It is at this point that the greatest divide between Catholics and Protestants concerning revelation occurs (there are other divides – many Protestants do not accept the notion of private revelation, for example – but this is the main one). Protestants who hold to a notion of sola scripture (“scripture alone” - the false and heretical doctrine that the Bible alone provides the sole rule of faith and that all spiritual truths are contained in the Bible) reject the fact that there are two forms of public revelation. They only accept one; Sacred Scripture.
Sacred Tradition is possessed by the Church and is the oral Traditions of the Apostles handed down through the centuries (as we can see in the letters of Saint Paul (II Thessalonians 2:15) he instructs his disciples to stay faithful to both the written and the oral Traditions). Much (if not all) of this oral Tradition has now been written down in catechisms, encyclicals, council documents and so forth – but it is called oral Tradition to distinguish it from Sacred Scripture.

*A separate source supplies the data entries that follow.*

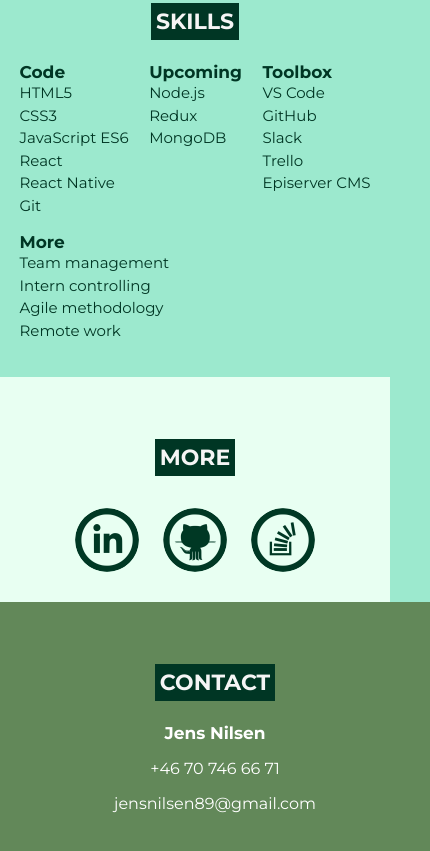
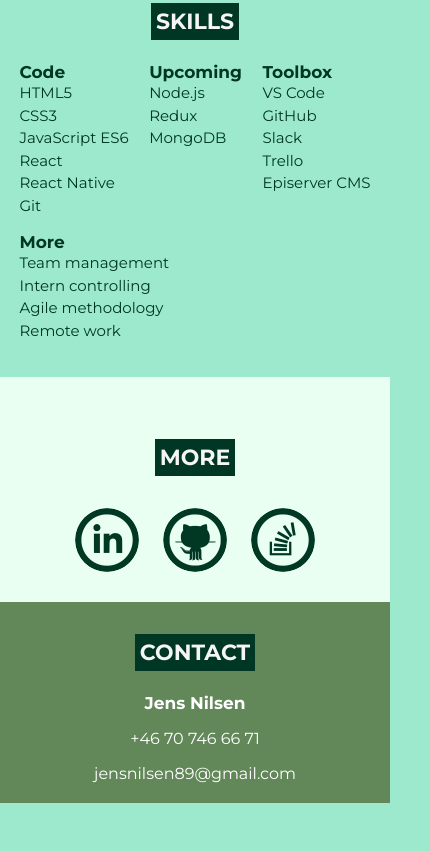
Before and after one commit to jensnilsen/myPortfolio, a plain HTML site: page index.html in a window 390 px wide. Shown: the part 4425-5276 px from the top of the page, 430 px wide, since content can reach past the window. After the commit the page ends 5228 px from the top, so only its background shows below. Drawn offline with Linux system fonts and the light colour scheme.

Commit message:
responsive fix

```diff
--- a/style.css
+++ b/style.css
@@ -339,7 +339,8 @@ footer {
   justify-content: center;
   align-items: center;
   height: auto;
-  padding: 40px 20px;
+  padding-top: 10px;
+  padding-bottom: 20px;
   width: 100%;
   color: #ffffff;
 }
```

It is – as Saint Paul's words to us in II Thessalonians 2:15 show – just as important and vital to a Christian as Sacred Scripture for determining doctrine.
But what is Sacred Scripture? We have seen that it is a form of revelation (information about the nature of God and the spiritual universe revealed to us by God). It is a form of special revelation (that is, revelation communicated directly to humanity by God). It is also written down under the inspiration and guidance of the Holy Spirit, and is therefore considered to be inspired and free from error (as Jesus says, the Holy Spirit will teach us “all truth”.)
Therefore, we can safely say that Sacred Scripture is the divine special public revelation which has been written down under the inspiration of the Holy Spirit. As the Lord makes clear in Jeremiah 30:2, He does command people to write some things down. However, there are many things which are not written down but are still of God – John 21:35 makes it very clear that not even all the things Jesus did during the Incarnation are written down. To attempt to write down everything there is to know about God would be impossible.
Sacred Scripture is the portion of the deposit of faith which has been written down under the inspiration of the Holy Spirit by inspired men. It occupies a unique position in the Church, but is not our only source of information about the nature of God.
There are several types of revelation;
General Revelation is the understanding of God and His nature which we as humans can learn via our own senses and reason. We can obtain general revelation through observing the natural world and the natural law.
Special revelation is that revelation which is directly revealed to humanity through a special communicative act of God.
Private revelation is a form of special revelation which is provided to support and exist in harmony with public revelation. It does not seek to replace or redefine the deposit of faith, but rather seeks to provide a greater understanding of particular devotions which can lead to a growth of spirituality. No private revelation is a source for new teachings (because there are no new teachings) although it can provide confirmation and support for a newly defined doctrine.
Public revelation is the form of special revelation given to the Church by Jesus Christ and passed on via the Apostles and their disciples. This revelation ended with the death of the last Apostle (Saint John, around the year 100 AD) – meaning that all the truths of Christianity were imparted at or before this time and that no new doctrines or teaching can be invented or created – nor can any be removed – if Christianity is to remain authentic.
Sacred Oral Tradition is the form of public special revelation which was not written down under the guidance of the Holy Spirit, although it may have been committed to paper.
Sacred Scripture is the public special revelation which has been written down under the guidance of the Holy Spirit and has been assembled through the actions of the One, Holy, Catholic and Apostolic Church (acting in accord with the will of God) in the Bible.